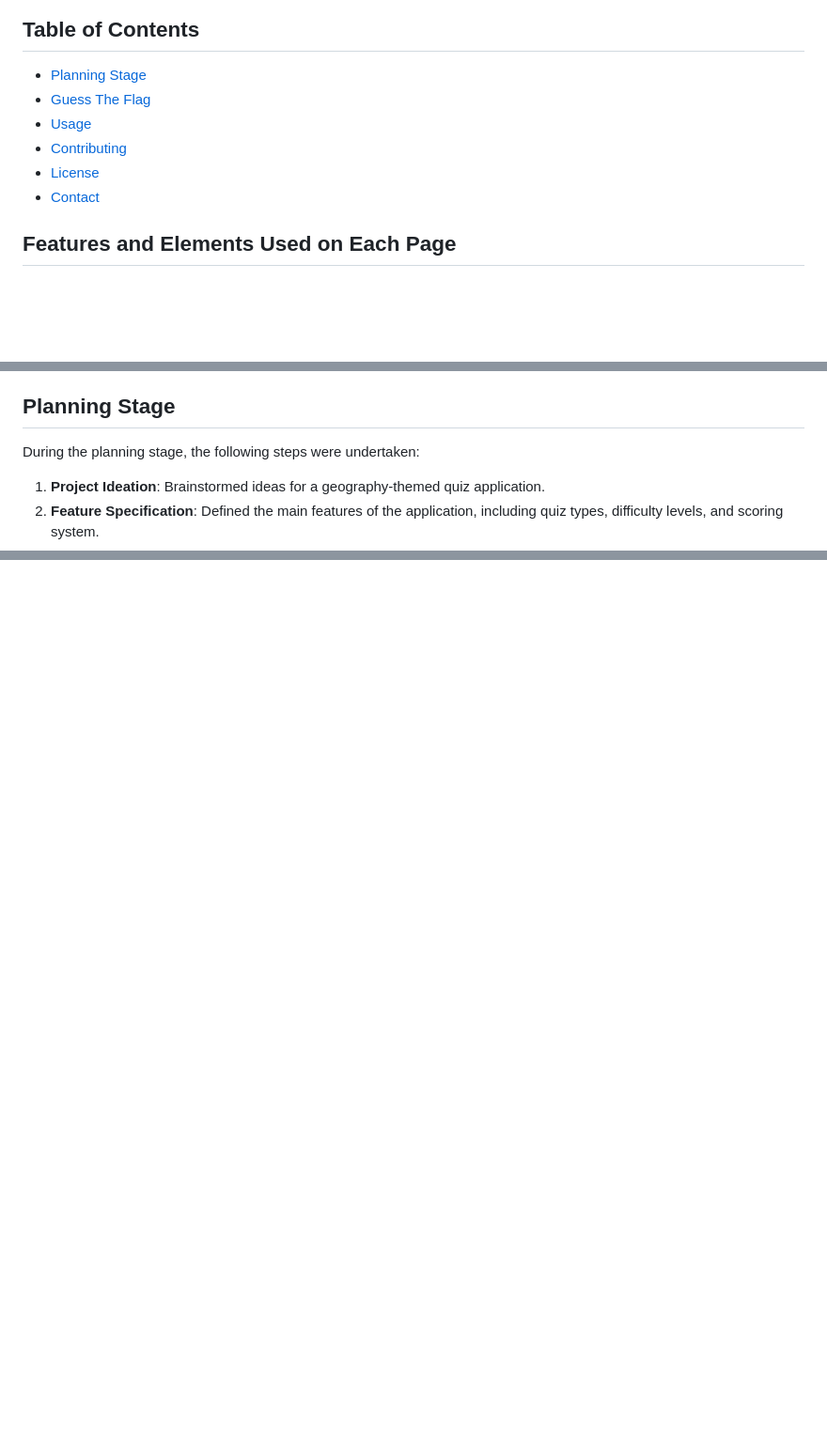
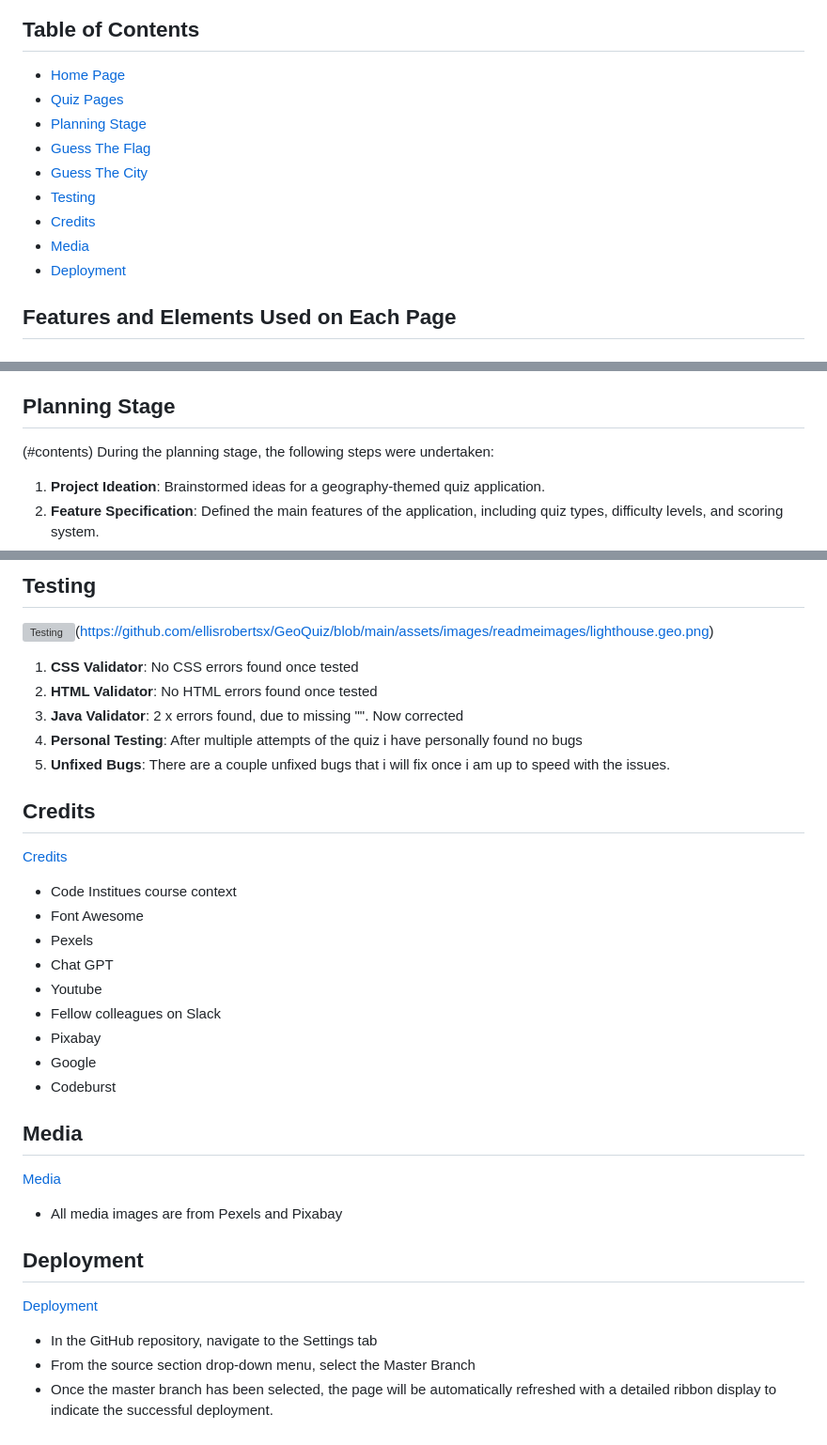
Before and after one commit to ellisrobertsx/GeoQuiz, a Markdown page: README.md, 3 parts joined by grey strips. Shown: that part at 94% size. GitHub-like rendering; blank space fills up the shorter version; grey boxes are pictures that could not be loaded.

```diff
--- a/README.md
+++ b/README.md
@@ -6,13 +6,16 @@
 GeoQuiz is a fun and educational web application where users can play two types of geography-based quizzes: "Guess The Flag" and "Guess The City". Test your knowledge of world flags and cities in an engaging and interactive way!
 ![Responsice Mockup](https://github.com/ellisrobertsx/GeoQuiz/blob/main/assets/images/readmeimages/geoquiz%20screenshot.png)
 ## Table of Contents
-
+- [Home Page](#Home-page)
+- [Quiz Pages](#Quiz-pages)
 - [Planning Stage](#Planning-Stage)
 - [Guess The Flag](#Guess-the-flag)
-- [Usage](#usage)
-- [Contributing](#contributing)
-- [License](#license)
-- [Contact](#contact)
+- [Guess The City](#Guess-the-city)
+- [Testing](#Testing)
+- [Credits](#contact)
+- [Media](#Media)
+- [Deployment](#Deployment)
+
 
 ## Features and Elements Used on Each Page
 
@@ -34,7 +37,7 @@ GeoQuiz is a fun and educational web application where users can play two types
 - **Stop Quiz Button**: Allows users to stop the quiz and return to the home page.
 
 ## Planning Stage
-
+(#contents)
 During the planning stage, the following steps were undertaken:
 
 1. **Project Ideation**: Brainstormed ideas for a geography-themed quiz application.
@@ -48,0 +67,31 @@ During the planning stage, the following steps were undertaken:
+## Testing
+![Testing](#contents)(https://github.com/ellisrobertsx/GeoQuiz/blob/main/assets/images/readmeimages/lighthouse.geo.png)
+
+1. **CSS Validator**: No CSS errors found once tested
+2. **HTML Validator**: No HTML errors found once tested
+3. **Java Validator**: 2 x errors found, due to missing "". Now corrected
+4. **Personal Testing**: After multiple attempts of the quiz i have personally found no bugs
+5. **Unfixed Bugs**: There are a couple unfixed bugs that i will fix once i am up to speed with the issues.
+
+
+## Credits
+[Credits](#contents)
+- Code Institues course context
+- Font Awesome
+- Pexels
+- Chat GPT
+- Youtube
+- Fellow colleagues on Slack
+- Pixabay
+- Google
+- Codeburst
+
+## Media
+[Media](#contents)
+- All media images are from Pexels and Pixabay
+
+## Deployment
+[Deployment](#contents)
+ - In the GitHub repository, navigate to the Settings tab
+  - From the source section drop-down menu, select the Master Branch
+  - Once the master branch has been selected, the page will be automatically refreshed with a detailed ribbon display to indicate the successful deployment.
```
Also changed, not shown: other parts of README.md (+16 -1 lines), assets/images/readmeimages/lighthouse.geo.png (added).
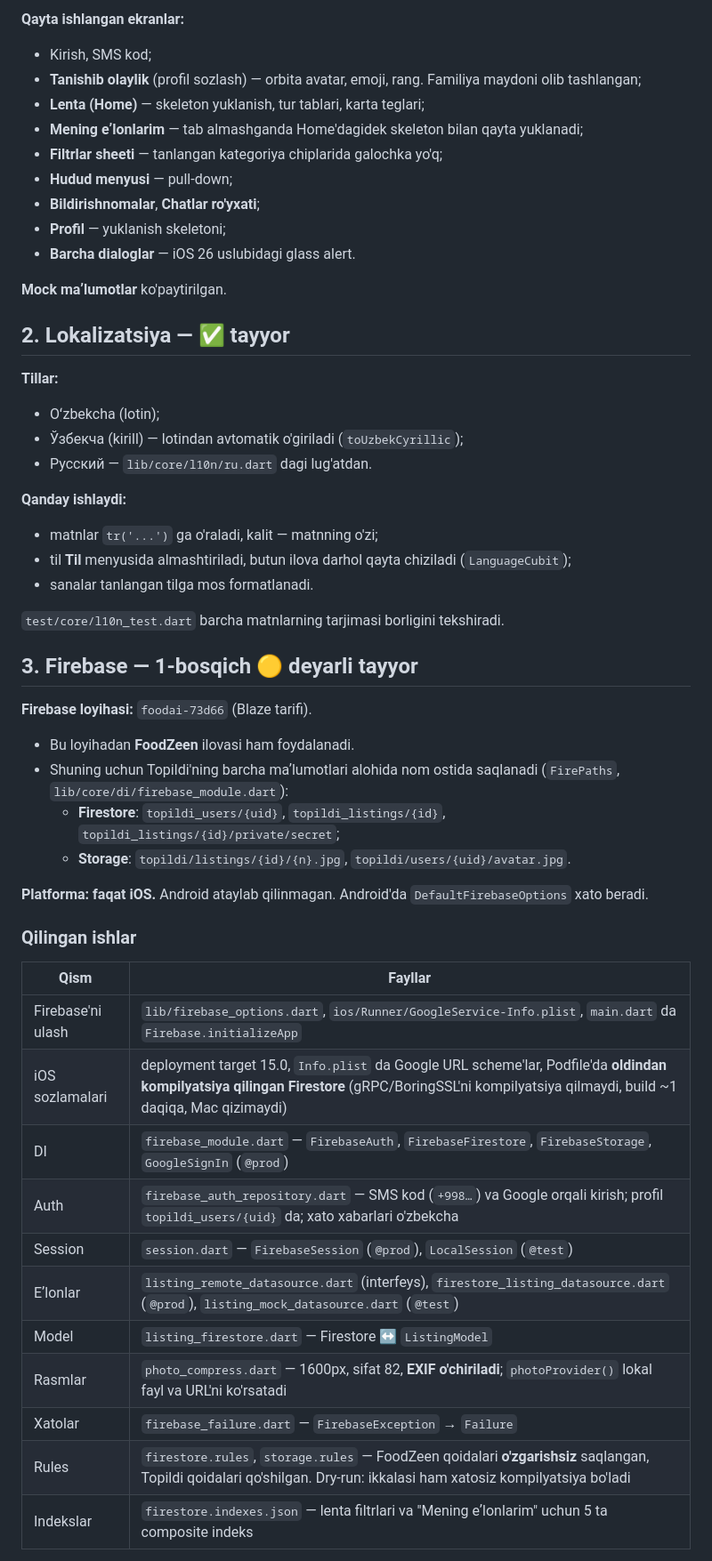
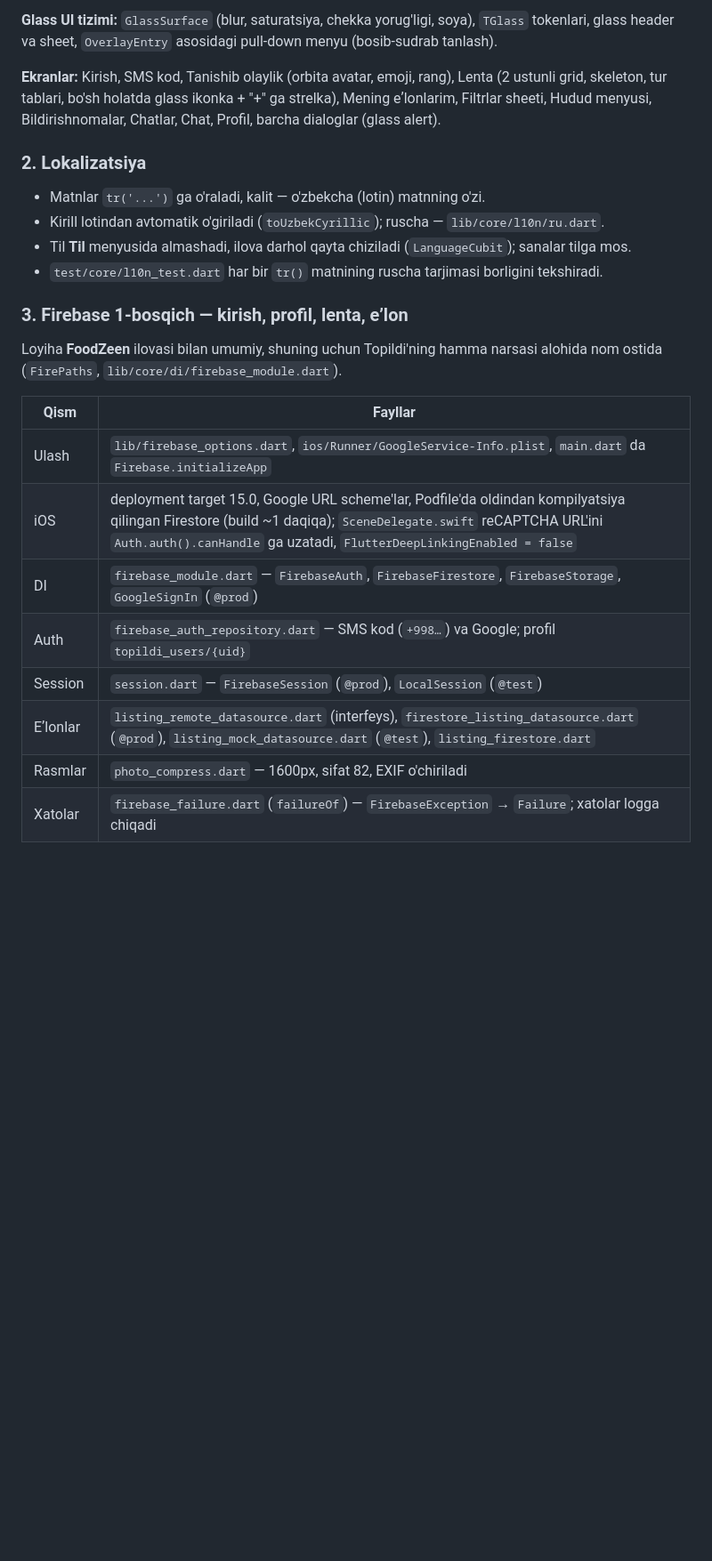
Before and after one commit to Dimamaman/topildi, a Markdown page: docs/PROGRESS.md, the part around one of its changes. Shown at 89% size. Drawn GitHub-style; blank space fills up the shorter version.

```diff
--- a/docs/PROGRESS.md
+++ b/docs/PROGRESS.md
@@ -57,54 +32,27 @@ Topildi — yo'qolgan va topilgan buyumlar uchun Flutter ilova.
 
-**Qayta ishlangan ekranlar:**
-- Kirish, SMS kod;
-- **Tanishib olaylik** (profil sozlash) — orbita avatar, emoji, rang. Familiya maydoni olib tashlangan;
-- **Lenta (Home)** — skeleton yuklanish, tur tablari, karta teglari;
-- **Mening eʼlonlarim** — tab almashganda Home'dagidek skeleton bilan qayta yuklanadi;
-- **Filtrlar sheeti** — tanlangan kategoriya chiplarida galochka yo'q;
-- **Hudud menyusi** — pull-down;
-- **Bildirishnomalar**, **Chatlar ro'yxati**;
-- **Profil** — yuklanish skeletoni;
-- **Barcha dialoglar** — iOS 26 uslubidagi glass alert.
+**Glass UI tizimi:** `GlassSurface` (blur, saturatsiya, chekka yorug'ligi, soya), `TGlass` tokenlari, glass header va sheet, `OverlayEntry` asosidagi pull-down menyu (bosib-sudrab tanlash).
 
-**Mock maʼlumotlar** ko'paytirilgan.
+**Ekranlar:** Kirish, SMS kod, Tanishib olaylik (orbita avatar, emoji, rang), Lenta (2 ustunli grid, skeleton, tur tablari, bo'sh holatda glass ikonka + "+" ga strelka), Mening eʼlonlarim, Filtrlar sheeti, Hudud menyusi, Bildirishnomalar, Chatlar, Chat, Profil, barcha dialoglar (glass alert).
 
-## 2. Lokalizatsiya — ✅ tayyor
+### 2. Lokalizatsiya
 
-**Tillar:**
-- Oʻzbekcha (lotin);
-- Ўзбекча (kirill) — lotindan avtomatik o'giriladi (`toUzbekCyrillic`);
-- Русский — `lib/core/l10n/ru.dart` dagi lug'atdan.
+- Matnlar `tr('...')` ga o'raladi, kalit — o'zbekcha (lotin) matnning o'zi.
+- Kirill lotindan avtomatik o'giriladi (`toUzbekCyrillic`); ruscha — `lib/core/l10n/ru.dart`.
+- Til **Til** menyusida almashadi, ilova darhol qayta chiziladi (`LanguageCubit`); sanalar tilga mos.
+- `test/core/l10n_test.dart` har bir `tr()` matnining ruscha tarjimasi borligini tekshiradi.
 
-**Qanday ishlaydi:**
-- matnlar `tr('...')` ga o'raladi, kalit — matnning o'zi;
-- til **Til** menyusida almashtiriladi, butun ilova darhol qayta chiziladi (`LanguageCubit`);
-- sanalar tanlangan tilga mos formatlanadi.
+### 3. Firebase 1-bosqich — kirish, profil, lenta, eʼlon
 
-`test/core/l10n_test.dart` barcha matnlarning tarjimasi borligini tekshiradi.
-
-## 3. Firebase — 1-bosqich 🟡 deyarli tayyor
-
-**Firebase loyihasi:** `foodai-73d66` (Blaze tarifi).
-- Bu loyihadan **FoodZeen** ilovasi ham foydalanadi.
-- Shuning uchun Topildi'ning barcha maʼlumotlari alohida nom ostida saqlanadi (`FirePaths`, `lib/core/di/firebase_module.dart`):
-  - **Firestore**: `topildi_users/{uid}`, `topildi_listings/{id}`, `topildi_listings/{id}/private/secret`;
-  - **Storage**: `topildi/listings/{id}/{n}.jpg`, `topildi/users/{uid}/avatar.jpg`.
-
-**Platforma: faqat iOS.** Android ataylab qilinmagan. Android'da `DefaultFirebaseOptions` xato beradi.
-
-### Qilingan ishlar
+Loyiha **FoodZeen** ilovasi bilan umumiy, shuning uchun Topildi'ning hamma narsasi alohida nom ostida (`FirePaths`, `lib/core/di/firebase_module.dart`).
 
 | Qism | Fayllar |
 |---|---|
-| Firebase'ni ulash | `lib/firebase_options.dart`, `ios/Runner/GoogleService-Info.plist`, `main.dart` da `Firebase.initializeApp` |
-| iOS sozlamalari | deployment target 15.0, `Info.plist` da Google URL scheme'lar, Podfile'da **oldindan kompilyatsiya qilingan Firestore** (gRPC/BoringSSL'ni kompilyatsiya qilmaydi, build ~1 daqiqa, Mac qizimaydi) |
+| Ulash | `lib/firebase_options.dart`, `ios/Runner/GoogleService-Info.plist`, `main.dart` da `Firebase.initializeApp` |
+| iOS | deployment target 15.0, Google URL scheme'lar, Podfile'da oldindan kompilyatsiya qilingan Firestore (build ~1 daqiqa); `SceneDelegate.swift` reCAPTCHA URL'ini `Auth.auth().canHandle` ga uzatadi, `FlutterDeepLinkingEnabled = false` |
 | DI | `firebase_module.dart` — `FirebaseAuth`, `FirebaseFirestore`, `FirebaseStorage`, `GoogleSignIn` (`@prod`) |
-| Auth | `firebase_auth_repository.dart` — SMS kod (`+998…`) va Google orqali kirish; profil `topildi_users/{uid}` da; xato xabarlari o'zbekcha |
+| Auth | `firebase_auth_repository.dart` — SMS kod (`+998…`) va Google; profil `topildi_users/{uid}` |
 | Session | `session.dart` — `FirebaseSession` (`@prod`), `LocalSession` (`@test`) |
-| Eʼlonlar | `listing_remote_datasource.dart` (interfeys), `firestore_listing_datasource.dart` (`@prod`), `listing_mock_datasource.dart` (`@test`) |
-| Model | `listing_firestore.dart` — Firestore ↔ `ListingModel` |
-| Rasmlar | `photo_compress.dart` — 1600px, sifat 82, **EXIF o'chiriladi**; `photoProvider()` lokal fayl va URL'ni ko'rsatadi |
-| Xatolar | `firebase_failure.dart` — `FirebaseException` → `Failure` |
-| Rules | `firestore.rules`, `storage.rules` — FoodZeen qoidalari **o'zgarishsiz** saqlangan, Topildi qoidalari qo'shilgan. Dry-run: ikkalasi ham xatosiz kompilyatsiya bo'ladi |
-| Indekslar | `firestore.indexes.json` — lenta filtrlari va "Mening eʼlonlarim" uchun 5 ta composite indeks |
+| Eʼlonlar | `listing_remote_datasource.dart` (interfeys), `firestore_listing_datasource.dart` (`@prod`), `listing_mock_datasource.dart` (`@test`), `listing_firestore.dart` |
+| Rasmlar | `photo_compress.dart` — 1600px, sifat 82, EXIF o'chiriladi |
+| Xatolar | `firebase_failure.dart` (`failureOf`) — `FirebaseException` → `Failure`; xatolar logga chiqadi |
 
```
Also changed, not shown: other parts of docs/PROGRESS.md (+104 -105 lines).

________

▸ **TASK**
Whenever "errors" shows up in a line of the listing, copy that whole line.

▸ **OUTPUT OF THE EXERCISE**
+1. **CSS Validator**: No CSS errors found once tested
+2. **HTML Validator**: No HTML errors found once tested
+3. **Java Validator**: 2 x errors found, due to missing "". Now corrected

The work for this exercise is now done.